Current Issues & Sustainable Fishing

Herb Goblirsch comments on Farmed vs. Wild Salmon

Why would anyone want to eat a fish pumped full of antibiotics, vaccines and artificial coloring in its foods and now add PCB?

PCB test pits farmed salmon vs. wild salmon

A health group recommends limiting meals of farm-raised salmon after finding slightly higher levels of the chemical.


Tests of farm-raised salmon bought in three U.S. cities including Portland show they contain more PCBs than wild fish and other common foods, according to a report released today by a public health advocacy group.

Cut-rate farmed salmon has muscled Northwest wild salmon out of many restaurants and stores and now makes up 80 percent of fresh salmon sold around the country.

Opinions differ about whether the risk of cancer-causing PCBs outweighs health benefits of eating seafood. The 10 samples of farmed salmon tested by the Washington, D.C.-based Environmental Working Group would be safe under U.S. Food and Drug Administration standards governing fish sold in supermarkets.

The group applied newer limits set by the U.S. Environmental Protection Agency and concluded that consumers should not eat farmed salmon from some regions more than once a month.

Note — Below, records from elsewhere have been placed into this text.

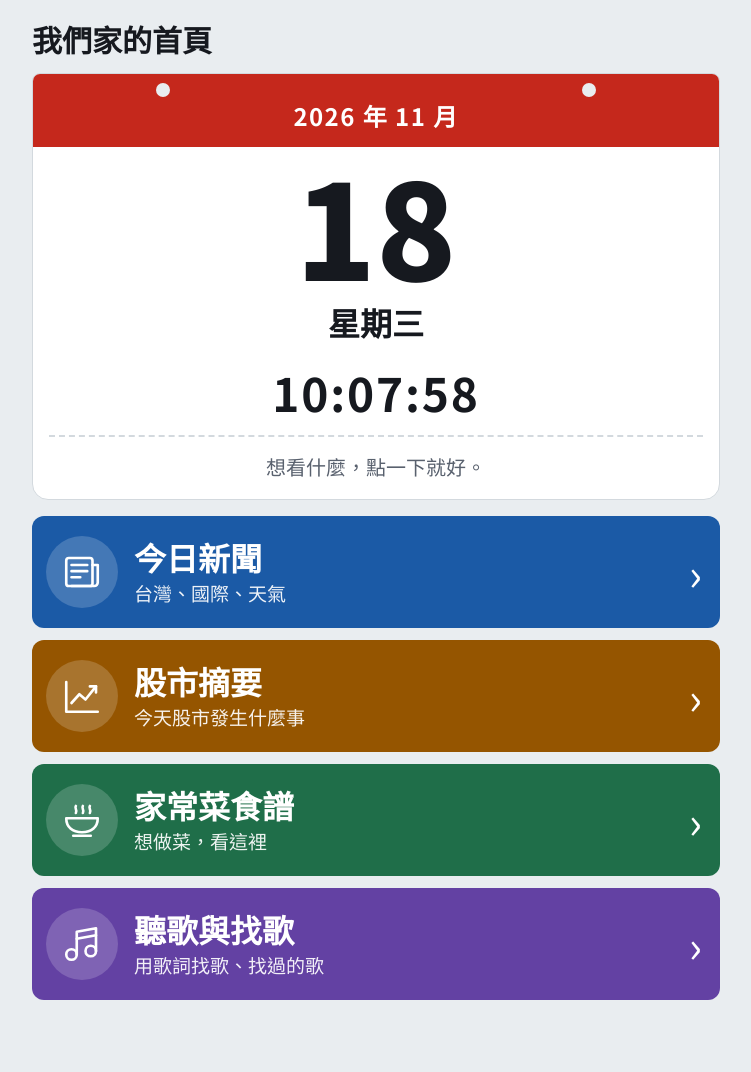
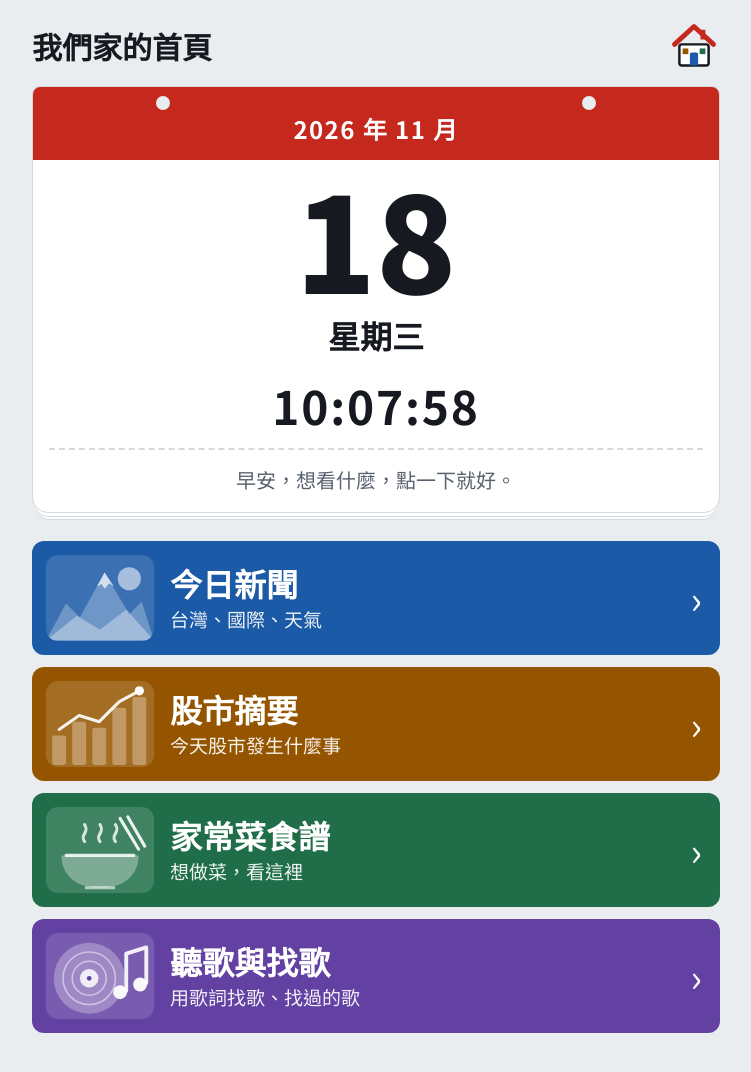
Before and after one commit to Xiang0503/family-home, a plain HTML site: page index.html in a window 1280 px wide. Shown: the whole page, without its empty margins (264-1015 px from the left). Drawn offline with Linux system fonts and the light colour scheme.

Commit message:
Refine home page: illustrated tiles, house mark, stacked calendar, greeting
Co-Authored-By: Claude Sonnet 5.5 <noreply@anthropic.com>
Claude-Session: https://claude.ai/code/session_015vmh5C3qpnSc1f4FwDX7Ma

```diff
--- a/index.html
+++ b/index.html
@@ -64,8 +64,10 @@ em { font-style: normal; display: inline-block; font-size: 16px; color: var(--mu
 
 /* 首頁：撕頁日曆 */
 #home { padding-top: 20px; }
-#home h1 { font-size: 30px; margin-bottom: 14px; }
-.cal { position: relative; background: var(--surface); border: 1px solid var(--line); border-radius: 8px 8px 16px 16px; overflow: hidden; text-align: center; }
+#home h1 { font-size: 30px; }
+.titlerow { display: flex; align-items: center; justify-content: space-between; gap: 12px; margin-bottom: 14px; }
+.house { width: 52px; height: 52px; flex: none; }
+.cal { box-shadow: 0 6px 0 -3px var(--surface), 0 7px 0 -3px var(--line), 0 12px 0 -6px var(--surface), 0 13px 0 -6px var(--line); position: relative; background: var(--surface); border: 1px solid var(--line); border-radius: 8px 8px 16px 16px; overflow: hidden; text-align: center; }
 .cal::before, .cal::after { content: ""; position: absolute; top: 9px; width: 14px; height: 14px; border-radius: 50%; background: var(--bg); }
 .cal::before { left: 18%; } .cal::after { right: 18%; }
 .cal-top { background: var(--red); color: #fff; font-size: 24px; font-weight: 700; letter-spacing: .06em; padding: 20px 0 10px; }
@@ -74,14 +76,14 @@ em { font-style: normal; display: inline-block; font-size: 16px; color: var(--mu
 .cal-wd { font-size: 32px; font-weight: 700; padding-bottom: 14px; }
 .cal-time { font-size: 46px; font-weight: 700; font-variant-numeric: tabular-nums; letter-spacing: .04em; line-height: 1.2; padding-bottom: 14px; }
 .cal-foot { border-top: 2px dashed var(--line); margin: 0 16px; padding: 12px 0 14px; color: var(--muted); font-size: 20px; }
-.menu { display: grid; gap: 12px; margin-top: 16px; }
+.menu { display: grid; gap: 12px; margin-top: 28px; }
 .menu a { --c: var(--a-news); display: flex; align-items: center; gap: 16px; text-decoration: none; background: var(--c); color: #fff; border-radius: 12px; padding: 14px 18px 14px 14px; min-height: 112px; }
 .menu a.m-news { --c: var(--a-news); } .menu a.m-stock { --c: var(--a-stock); } .menu a.m-recipe { --c: var(--a-recipe); } .menu a.m-music { --c: var(--a-music); }
-.menu .ic { flex: none; width: 72px; height: 72px; border-radius: 50%; display: grid; place-items: center; background: rgba(255,255,255,.18); color: #fff; }
-.menu .ic svg { width: 42px; height: 42px; }
+.menu .ic { flex: none; width: 108px; height: 86px; border-radius: 12px; overflow: hidden; background: rgba(255,255,255,.14); }
+.menu .ic svg { width: 100%; height: 100%; display: block; }
 .menu a b { display: block; font-size: 32px; font-weight: 900; line-height: 1.35; color: #fff; }
 .menu a span { display: block; font-size: 19px; line-height: 1.5; color: rgba(255,255,255,.92); }
-.menu a::after { content: "›"; margin-left: auto; font-size: 44px; line-height: 1; color: #fff; }
+.menu a::after { content: "›"; margin-left: auto; font-size: 38px; line-height: 1; color: #fff; }
 .menu a:active { filter: brightness(.9); }
 
 /* 內頁頁首 */
@@ -138,7 +140,7 @@ details[open] summary::after { content: "收起來"; }
 .song { display: block; text-decoration: none; background: var(--surface); color: var(--ink); border-left: 8px solid var(--accent); border-radius: 4px 10px 10px 4px; padding: 12px 20px; min-height: 80px; }
 .song b { display: block; font-size: 28px; line-height: 1.5; }
 .song span { color: var(--muted); font-size: 19px; }
-@media (max-width: 420px) { body { font-size: 19px; } h1 { font-size: 34px; } #home h1 { font-size: 28px; } .cal-day { font-size: 112px; } .cal-time { font-size: 40px; } .menu a b { font-size: 29px; } .menu .ic { width: 64px; height: 64px; } .menu .ic svg { width: 38px; height: 38px; } .lead { font-size: 20px; } summary { font-size: 24px; } }
+@media (max-width: 420px) { body { font-size: 19px; } h1 { font-size: 34px; } #home h1 { font-size: 28px; } .cal-day { font-size: 112px; } .cal-time { font-size: 40px; } .menu a b { font-size: 29px; } .menu .ic { width: 92px; height: 74px; } .lead { font-size: 20px; } summary { font-size: 24px; } }
 </style>
 </head>
 <body>
@@ -146,19 +148,19 @@ details[open] summary::after { content: "收起來"; }
 
 <!-- ========== 首頁 ========== -->
 <section id="home">
-  <h1>我們家的首頁</h1>
+  <div class="titlerow"><h1>我們家的首頁</h1><svg class="house" viewBox="0 0 64 64" aria-hidden="true"><path d="M8 30L32 8l24 22" fill="none" stroke="var(--red)" stroke-width="6" stroke-linecap="round" stroke-linejoin="round"/><rect x="14" y="30" width="36" height="26" rx="3" fill="var(--surface)" stroke="var(--ink)" stroke-width="3"/><rect x="27" y="40" width="10" height="16" rx="2" fill="var(--a-news)"/><rect x="18" y="35" width="7" height="7" fill="var(--a-stock)"/><rect x="39" y="35" width="7" height="7" fill="var(--a-recipe)"/><rect x="40" y="12" width="6" height="12" fill="var(--red)"/></svg></div>
   <div class="cal" aria-label="今天的日期">
     <div class="cal-top" id="cal-ym">2026 年 11 月</div>
     <div class="cal-day" id="cal-d">18</div>
     <div class="cal-wd" id="cal-w">星期三</div>
     <div class="cal-time" id="cal-t" aria-hidden="true">09:50:00</div>
-    <div class="cal-foot">想看什麼，點一下就好。</div>
+    <div class="cal-foot" id="cal-foot">想看什麼，點一下就好。</div>
   </div>
   <nav class="menu" aria-label="主選單">
-    <a class="m-news" href="#news"><div class="ic" aria-hidden="true"><svg viewBox="0 0 48 48" fill="none" stroke="currentColor" stroke-width="3" stroke-linecap="round" stroke-linejoin="round"><rect x="6" y="8" width="30" height="32" rx="3"/><path d="M36 16h6v20a4 4 0 0 1-4 4H12"/><path d="M12 16h18M12 23h18M12 30h10"/></svg></div><div><b>今日新聞</b><span>台灣、國際、天氣</span></div></a>
-    <a class="m-stock" href="#stock"><div class="ic" aria-hidden="true"><svg viewBox="0 0 48 48" fill="none" stroke="currentColor" stroke-width="3" stroke-linecap="round" stroke-linejoin="round"><path d="M6 8v34h36"/><path d="M12 32l9-10 7 6 12-15"/><path d="M33 13h7v7"/></svg></div><div><b>股市摘要</b><span>今天股市發生什麼事</span></div></a>
-    <a class="m-recipe" href="#recipe"><div class="ic" aria-hidden="true"><svg viewBox="0 0 48 48" fill="none" stroke="currentColor" stroke-width="3" stroke-linecap="round" stroke-linejoin="round"><path d="M6 22h36a0 0 0 0 1 0 0c0 10-7 16-18 16S6 32 6 22z"/><path d="M17 8c-2 3 2 4 0 8M25 8c-2 3 2 4 0 8M33 8c-2 3 2 4 0 8"/><path d="M14 42h20"/></svg></div><div><b>家常菜食譜</b><span>想做菜，看這裡</span></div></a>
-    <a class="m-music" href="#music"><div class="ic" aria-hidden="true"><svg viewBox="0 0 48 48" fill="none" stroke="currentColor" stroke-width="3" stroke-linecap="round" stroke-linejoin="round"><path d="M18 36V10l22-4v26"/><circle cx="12" cy="36" r="6"/><circle cx="34" cy="32" r="6"/><path d="M18 18l22-4"/></svg></div><div><b>聽歌與找歌</b><span>用歌詞找歌、找過的歌</span></div></a>
+    <a class="m-news" href="#news"><div class="ic" aria-hidden="true"><svg viewBox="0 0 140 110" aria-hidden="true"><circle cx="108" cy="30" r="15" fill="rgba(255,255,255,.55)"/><polygon points="0,110 26,62 44,80 76,22 108,76 124,60 140,110" fill="rgba(255,255,255,.26)"/><polygon points="0,110 40,78 70,96 104,70 140,110" fill="rgba(255,255,255,.34)"/><polygon points="76,22 66,40 72,37 76,43 82,36 88,40" fill="rgba(255,255,255,.7)"/></svg></div><div><b>今日新聞</b><span>台灣、國際、天氣</span></div></a>
+    <a class="m-stock" href="#stock"><div class="ic" aria-hidden="true"><svg viewBox="0 0 140 110" aria-hidden="true"><g fill="rgba(255,255,255,.3)"><rect x="8" y="70" width="18" height="38" rx="3"/><rect x="34" y="52" width="18" height="56" rx="3"/><rect x="60" y="60" width="18" height="48" rx="3"/><rect x="86" y="34" width="18" height="74" rx="3"/><rect x="112" y="20" width="18" height="88" rx="3"/></g><polyline points="17,62 43,44 69,52 95,26 121,12" fill="none" stroke="rgba(255,255,255,.9)" stroke-width="4" stroke-linecap="round" stroke-linejoin="round"/><circle cx="121" cy="12" r="6" fill="#fff"/></svg></div><div><b>股市摘要</b><span>今天股市發生什麼事</span></div></a>
+    <a class="m-recipe" href="#recipe"><div class="ic" aria-hidden="true"><svg viewBox="0 0 140 110" aria-hidden="true"><path d="M20 62h100c0 26-20 42-50 42S20 88 20 62z" fill="rgba(255,255,255,.32)"/><path d="M26 62h88" stroke="rgba(255,255,255,.85)" stroke-width="4" stroke-linecap="round"/><path d="M50 44c-7-8 7-12 0-22M70 44c-7-8 7-12 0-22M90 44c-7-8 7-12 0-22" fill="none" stroke="rgba(255,255,255,.8)" stroke-width="4" stroke-linecap="round"/><path d="M96 14l24 40M106 12l22 38" stroke="rgba(255,255,255,.9)" stroke-width="4" stroke-linecap="round"/><path d="M52 104h36" stroke="rgba(255,255,255,.6)" stroke-width="4" stroke-linecap="round"/></svg></div><div><b>家常菜食譜</b><span>想做菜，看這裡</span></div></a>
+    <a class="m-music" href="#music"><div class="ic" aria-hidden="true"><svg viewBox="0 0 140 110" aria-hidden="true"><circle cx="56" cy="58" r="46" fill="rgba(255,255,255,.28)"/><circle cx="56" cy="58" r="34" fill="none" stroke="rgba(255,255,255,.5)" stroke-width="2"/><circle cx="56" cy="58" r="22" fill="none" stroke="rgba(255,255,255,.5)" stroke-width="2"/><circle cx="56" cy="58" r="12" fill="rgba(255,255,255,.85)"/><circle cx="56" cy="58" r="3" fill="#6341a3"/><path d="M104 74V26l26-8v46" fill="none" stroke="rgba(255,255,255,.9)" stroke-width="5" stroke-linecap="round" stroke-linejoin="round"/><circle cx="96" cy="76" r="9" fill="rgba(255,255,255,.95)"/><circle cx="122" cy="66" r="9" fill="rgba(255,255,255,.95)"/></svg></div><div><b>聽歌與找歌</b><span>用歌詞找歌、找過的歌</span></div></a>
   </nav>
 </section>
 
@@ -384,7 +386,7 @@ details[open] summary::after { content: "收起來"; }
   })();
 
   (function () {
-    var ym = document.getElementById("cal-ym"), dd = document.getElementById("cal-d"), ww = document.getElementById("cal-w"), tt = document.getElementById("cal-t");
+    var ym = document.getElementById("cal-ym"), dd = document.getElementById("cal-d"), ww = document.getElementById("cal-w"), tt = document.getElementById("cal-t"), ft = document.getElementById("cal-foot");
     if (!ym || !dd || !ww || !tt) return;
     function two(n) { return (n < 10 ? "0" : "") + n; }
     function tick() {
@@ -393,6 +395,8 @@ details[open] summary::after { content: "收起來"; }
       dd.textContent = d.getDate();
       dd.className = d.getDay() === 0 ? "cal-day sun" : "cal-day";
       ww.textContent = "星期" + ["日","一","二","三","四","五","六"][d.getDay()];
+      var h = d.getHours(), g = h < 5 ? "晚安" : h < 11 ? "早安" : h < 18 ? "午安" : "晚安";
+      if (ft) ft.textContent = g + "，想看什麼，點一下就好。";
       tt.textContent = two(d.getHours()) + ":" + two(d.getMinutes()) + ":" + two(d.getSeconds());
     }
     tick();
```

The group argues the EPA rules from 1998 are more thorough than FDA standards dating to the mid-1980s.

"If you look at true risk, millions of people exceed the acceptable level," said Jane Houlihan, vice president of research for the group.

An EPA spokesman said, however, that the agency's tighter standards were designed for sport and subsistence fishermen who may eat contaminated fish as a steady diet.

Salmon farming advocates said the Environmental Working Group used the stricter EPA standard to confuse consumers who know the health benefits of salmon and other fish rich in Omega-3 fatty acids.

"If the public listened to this, our health would be negatively affected," said Charles Santerre, a professor of food and nutrition at Purdue University. "Any small additional risk of cancer is far outweighed by the benefits of fatty acids in the fish."

The FDA has begun its own detailed testing of farmed salmon and may update its standards if the results warrant, spokeswoman Kimberly Rawlings said Tuesday.

Release of the report reflects further escalation of debate over salmon farming, which has captured the world salmon supply by turning out cheap, fresh fish throughout the year. Ecotrust, a Portland conservation group, said the report could boost demand for wild salmon from the Northwest.

The United States last year imported more than 200,000 tons of salmon raised in floating pens off the coasts of British Columbia, Chile and elsewhere.

Farmed salmon eat pellets made of ground-up prey fish, such as anchovies.

PCBs have been outlawed in many countries but persist many years in the environment and collect in the fat of salmon's prey fish. Once factories convert those fish into feed, farmed fish consume them in more concentrated form.

The Environmental Working Group tested Canadian-grown salmon from two Fred Meyer stores and a Safeway in Portland. It also tested salmon from other countries bought at stores in San Francisco and Washington, D.C.

The results were not peer reviewed. But they mirror peer-reviewed studies from Europe and Canada.

Farmed salmon on average contained PCB concentrations of 27 parts per billion, while wild salmon averaged about 5 parts per billion, the Environmental Working Group report said. Both fall well within FDA limits of 2,000 parts per billion. But the EPA recommends against eating fish more than twice a week if it contains PCB levels greater than 6 parts per billion.

Comparisons from abroad showed salmon from Scotland held the heaviest load of PCBs, with high enough levels that the EPA limits would suggest eating it no more than once every two months, the report said.

Fish from Canada, Iceland and Maine held enough PCBs that the EPA standards would suggest eating them only once a month. Salmon raised in Chile did not warrant such limits.

The regional variation in PCB levels probably stems from the source of the prey fish used to feed farmed salmon. Farms in Scotland probably use feed made of fish from European waters, which are more polluted than those off Chile.

The long-term risk posed by PCBs in human diets is poorly known, experts say. Most government limits are based on extreme cases in which people were exposed to massive doses due to industrial pollution or accidents.

The benefits of eating fish rich in fatty acids are more clearly proven than the risk of PCB exposure, said Robert Lawrence, a professor at Johns Hopkins University's Bloomberg School of Public Health. Omega-3 fatty acids protect against heart disease, reduce hypertension and ease joint pain and arthritis.

Lawrence led a National Academy of Sciences panel on the health implications of PCBs and similar compounds that issued a report in June. The panel decided against changing the current federal recommendation to consume two servings of fish a week.

But it did encourage salmon farmers to pursue feeds with less chemical contamination. Industry spokesman said they are.